From DVD distributor trigon-film:
Wu Hongyan, woman executioner in her thirties, works at the court in the province of Shaanxi in China, where she executes women condemned to death only. In spite of her macabre job, Wu Hongyan travels every weekend to a town nearby to join parties organized by a marriage bureau. The result of her dating is mediocre, until she meets the mysterious Li Jun. But she is thousands of miles away of imagining that Li Jun’s wife is the last of the women she executed. Electrifying!
Review by Neil Young of Jigsaw Lounge:
First of the four film-makers, taken in alphabetical order, is Diao Yin’an, born in Xi’an, Shaanxi province, China, in 1969. A director, screenwriter and sometime actor, Diao graduated from the Central Academy of Drama in 1991 and has made two films so far, both of them premiering at the prestigious Un Certain Regard section of Cannes. The first, Uniform (Zhifu, 2003), was only a moderately promising debut, but his latest release Night Train (Ye che) confirms him as one of the more talented in a particularly large crop of young and young-ish Chinese directors – alongside Li Yang (Blind Mountain), Ying Liang (The Other Half) and Peng (Little Moth).
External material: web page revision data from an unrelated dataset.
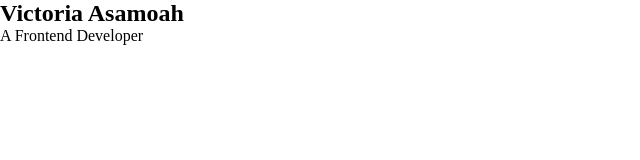
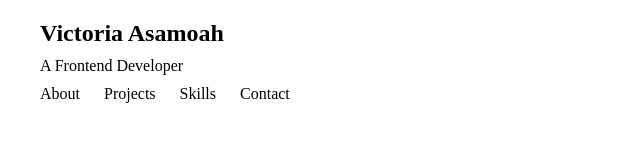
Before and after one commit to Vic-Toria-A/Portfolio-Website, a plain HTML site: page index.html in a window 1280 px wide. Shown: the whole page, without its empty margins (0-640 px from the left). Drawn offline with Linux system fonts and the light colour scheme.

Commit message:
Updated Portfolio

```diff
--- a/index.html
+++ b/index.html
@@ -10,8 +10,13 @@
     <header>
       <h2 class="logo">Victoria Asamoah</h2>
       <p> A Frontend Developer</p>
+    </header>
+    <nav>
 
-
-    </header>
+      <a href="#about">About</a>
+      <a href="#projects">Projects</a>
+      <a href="#skills">Skills</a>
+      <a href="#contact">Contact</a>
+    </nav>
 </body>
 </html>
--- a/style.css
+++ b/style.css
@@ -1,5 +1,12 @@
 *{
-    margin: 0;
+    margin: 10px;
     padding: 0;
     box-sizing: border-box;
 }
+nav a{
+    color:black;
+    margin-right: 10px;
+    margin-left: 10px;
+    text-decoration: none;
+    font-weight: lighter;
+}
```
The majority of these film-makers operate “underground”, i.e. they choosing not to run their work past the state’s censorship bodies. The chief consequence of this is that their movies can’t be shown within China itself, but instead obtain exhibition – and, in many instances, considerable acclaim – on the global film-festival circuit.
Night Train was made with financial help from France and the USA, and while its budget can’t have been more than modest, the results (shot by cinematographer Jingsong Dong, whose sole previous credit is Uniform) look at least as impressive as many expensive productions from Hollywood or European studios. Not that the visuals could ever be described as picturesque or pretty: the action is set in particularly grim and grimy corners of western, heavily-industrial China.
This is the suitably dour backdrop for the unsentimental tale of Wu (Dan Liu), a woman in her early thirties who works as a court bailiff. Her duties occasionally encompass executions – the Chinese government remains one of the last holdouts of, and most enthusiastic supporters of, capital punishment. Among her ‘victims’ is a young woman whose bereaved boyfriend, stunned by grief, tracks Wu down – setting up what becomes a most unusual, ambiguous and enthralling kind of ‘relationship.’
According to Diao, “I’ve been having this recurrent dream, in which I’m sentenced to death for no particular reason. I admit that I fear death… and wish I had a brave heart. There came the idea for this film.” He plunges us straight into the chilly world of his lovelorn protagonist, somehow maintaining a mood that’s relentlessly sombre and even icy without ever becoming either gloomy or morbid as the story builds to a climax of truly startling intensity. Blessed with rather more plot than many of the current ‘artistic’ Chinese underground features, Night Train has an outside shot at UK distribution – catch it when, and if, you can.